WHAT THIS TASK INVOLVES ▸ Output all of the data below without changing a word, and exclude the pictures.

[Data records]
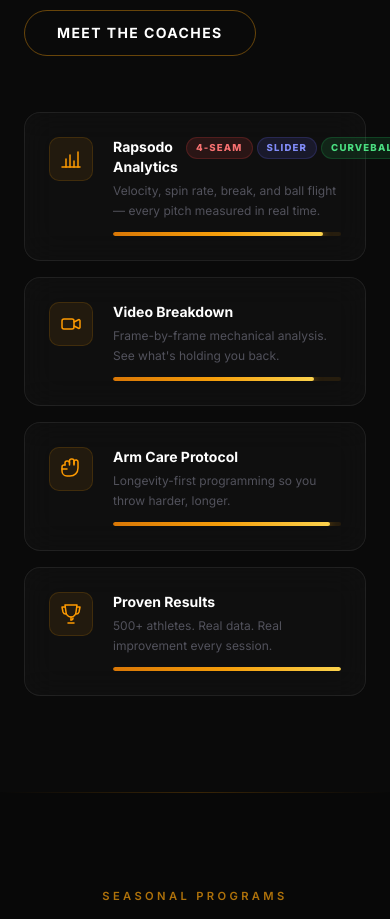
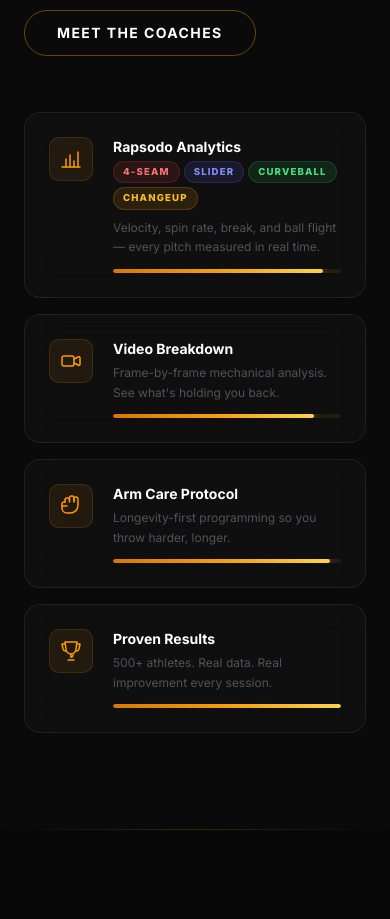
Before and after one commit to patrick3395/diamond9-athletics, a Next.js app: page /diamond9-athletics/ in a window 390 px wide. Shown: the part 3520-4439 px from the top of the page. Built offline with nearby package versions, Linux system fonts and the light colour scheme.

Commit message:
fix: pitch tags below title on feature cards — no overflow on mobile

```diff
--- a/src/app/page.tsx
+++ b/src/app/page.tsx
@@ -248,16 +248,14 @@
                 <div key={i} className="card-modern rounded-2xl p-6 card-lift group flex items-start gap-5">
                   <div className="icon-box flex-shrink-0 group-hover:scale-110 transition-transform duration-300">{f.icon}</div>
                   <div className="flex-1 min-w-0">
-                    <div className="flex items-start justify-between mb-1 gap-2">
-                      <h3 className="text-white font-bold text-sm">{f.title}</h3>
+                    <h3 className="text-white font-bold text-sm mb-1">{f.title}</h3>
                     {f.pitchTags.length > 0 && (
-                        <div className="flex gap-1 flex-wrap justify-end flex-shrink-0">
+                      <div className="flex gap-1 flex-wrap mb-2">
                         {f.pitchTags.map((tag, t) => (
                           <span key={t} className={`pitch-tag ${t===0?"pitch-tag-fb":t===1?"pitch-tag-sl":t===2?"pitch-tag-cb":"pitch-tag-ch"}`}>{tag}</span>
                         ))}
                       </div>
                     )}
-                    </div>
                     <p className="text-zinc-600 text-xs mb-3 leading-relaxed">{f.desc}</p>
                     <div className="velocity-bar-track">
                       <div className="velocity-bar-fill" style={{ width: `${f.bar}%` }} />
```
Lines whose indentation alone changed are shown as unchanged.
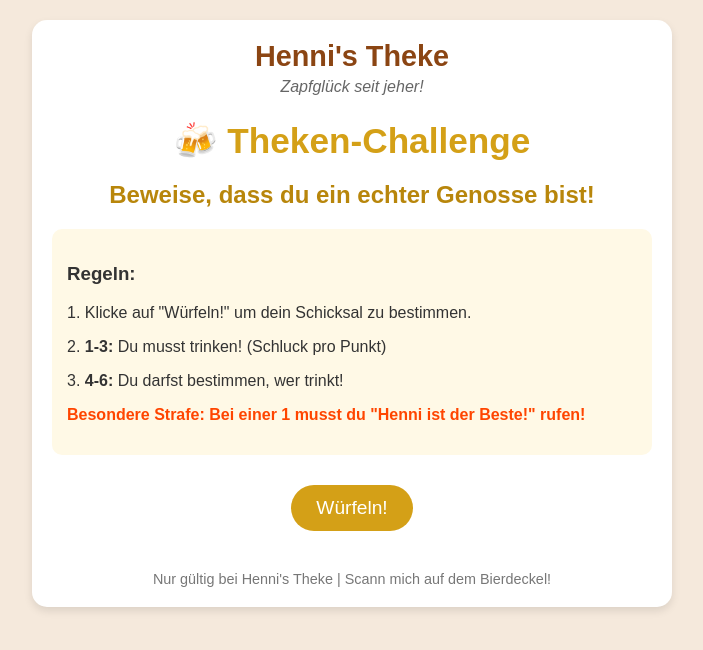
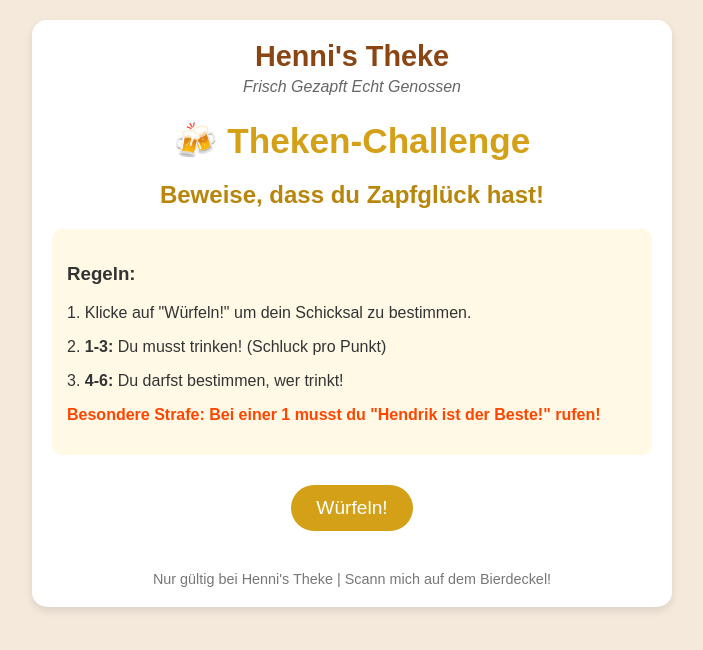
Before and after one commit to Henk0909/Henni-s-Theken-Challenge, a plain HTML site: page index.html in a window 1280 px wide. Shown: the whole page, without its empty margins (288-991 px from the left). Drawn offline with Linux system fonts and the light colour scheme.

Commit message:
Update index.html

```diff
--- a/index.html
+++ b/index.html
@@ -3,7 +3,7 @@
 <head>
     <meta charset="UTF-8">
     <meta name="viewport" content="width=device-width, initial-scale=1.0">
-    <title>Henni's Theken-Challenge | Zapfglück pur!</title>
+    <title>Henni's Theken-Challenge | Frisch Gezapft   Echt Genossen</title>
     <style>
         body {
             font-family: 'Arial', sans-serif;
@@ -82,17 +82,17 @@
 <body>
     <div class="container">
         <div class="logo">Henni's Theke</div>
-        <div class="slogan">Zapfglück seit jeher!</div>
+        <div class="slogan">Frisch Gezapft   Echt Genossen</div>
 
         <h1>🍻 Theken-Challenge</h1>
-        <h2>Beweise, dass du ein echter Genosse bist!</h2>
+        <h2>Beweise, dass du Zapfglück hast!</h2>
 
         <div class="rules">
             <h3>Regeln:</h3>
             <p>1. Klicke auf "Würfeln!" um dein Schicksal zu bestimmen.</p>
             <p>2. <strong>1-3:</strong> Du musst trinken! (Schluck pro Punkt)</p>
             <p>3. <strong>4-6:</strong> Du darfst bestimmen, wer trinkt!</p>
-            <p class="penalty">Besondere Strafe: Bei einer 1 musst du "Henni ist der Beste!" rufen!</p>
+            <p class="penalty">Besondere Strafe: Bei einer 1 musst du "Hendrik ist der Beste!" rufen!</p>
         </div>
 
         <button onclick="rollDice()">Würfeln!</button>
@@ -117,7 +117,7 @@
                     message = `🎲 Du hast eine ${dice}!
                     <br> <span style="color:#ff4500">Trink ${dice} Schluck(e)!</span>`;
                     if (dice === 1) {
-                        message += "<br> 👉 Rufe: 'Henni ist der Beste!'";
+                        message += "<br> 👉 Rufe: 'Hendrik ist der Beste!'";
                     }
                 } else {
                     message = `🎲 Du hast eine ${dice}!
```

TASK RESPONSE ▸
Before and after one commit to patrick3395/diamond9-athletics, a Next.js app: page /diamond9-athletics/ in a window 390 px wide. Shown: the part 3520-4439 px from the top of the page. Built offline with nearby package versions, Linux system fonts and the light colour scheme.

Commit message:
fix: pitch tags below title on feature cards — no overflow on mobile

```diff
--- a/src/app/page.tsx
+++ b/src/app/page.tsx
@@ -248,16 +248,14 @@
                 <div key={i} className="card-modern rounded-2xl p-6 card-lift group flex items-start gap-5">
                   <div className="icon-box flex-shrink-0 group-hover:scale-110 transition-transform duration-300">{f.icon}</div>
                   <div className="flex-1 min-w-0">
-                    <div className="flex items-start justify-between mb-1 gap-2">
-                      <h3 className="text-white font-bold text-sm">{f.title}</h3>
+                    <h3 className="text-white font-bold text-sm mb-1">{f.title}</h3>
                     {f.pitchTags.length > 0 && (
-                        <div className="flex gap-1 flex-wrap justify-end flex-shrink-0">
+                      <div className="flex gap-1 flex-wrap mb-2">
                         {f.pitchTags.map((tag, t) => (
                           <span key={t} className={`pitch-tag ${t===0?"pitch-tag-fb":t===1?"pitch-tag-sl":t===2?"pitch-tag-cb":"pitch-tag-ch"}`}>{tag}</span>
                         ))}
                       </div>
                     )}
-                    </div>
                     <p className="text-zinc-600 text-xs mb-3 leading-relaxed">{f.desc}</p>
                     <div className="velocity-bar-track">
                       <div className="velocity-bar-fill" style={{ width: `${f.bar}%` }} />
```
Lines whose indentation alone changed are shown as unchanged.
Before and after one commit to Henk0909/Henni-s-Theken-Challenge, a plain HTML site: page index.html in a window 1280 px wide. Shown: the whole page, without its empty margins (288-991 px from the left). Drawn offline with Linux system fonts and the light colour scheme.

Commit message:
Update index.html

```diff
--- a/index.html
+++ b/index.html
@@ -3,7 +3,7 @@
 <head>
     <meta charset="UTF-8">
     <meta name="viewport" content="width=device-width, initial-scale=1.0">
-    <title>Henni's Theken-Challenge | Zapfglück pur!</title>
+    <title>Henni's Theken-Challenge | Frisch Gezapft   Echt Genossen</title>
     <style>
         body {
             font-family: 'Arial', sans-serif;
@@ -82,17 +82,17 @@
 <body>
     <div class="container">
         <div class="logo">Henni's Theke</div>
-        <div class="slogan">Zapfglück seit jeher!</div>
+        <div class="slogan">Frisch Gezapft   Echt Genossen</div>
 
         <h1>🍻 Theken-Challenge</h1>
-        <h2>Beweise, dass du ein echter Genosse bist!</h2>
+        <h2>Beweise, dass du Zapfglück hast!</h2>
 
         <div class="rules">
             <h3>Regeln:</h3>
             <p>1. Klicke auf "Würfeln!" um dein Schicksal zu bestimmen.</p>
             <p>2. <strong>1-3:</strong> Du musst trinken! (Schluck pro Punkt)</p>
             <p>3. <strong>4-6:</strong> Du darfst bestimmen, wer trinkt!</p>
-            <p class="penalty">Besondere Strafe: Bei einer 1 musst du "Henni ist der Beste!" rufen!</p>
+            <p class="penalty">Besondere Strafe: Bei einer 1 musst du "Hendrik ist der Beste!" rufen!</p>
         </div>
 
         <button onclick="rollDice()">Würfeln!</button>
@@ -117,7 +117,7 @@
                     message = `🎲 Du hast eine ${dice}!
                     <br> <span style="color:#ff4500">Trink ${dice} Schluck(e)!</span>`;
                     if (dice === 1) {
-                        message += "<br> 👉 Rufe: 'Henni ist der Beste!'";
+                        message += "<br> 👉 Rufe: 'Hendrik ist der Beste!'";
                     }
                 } else {
                     message = `🎲 Du hast eine ${dice}!
```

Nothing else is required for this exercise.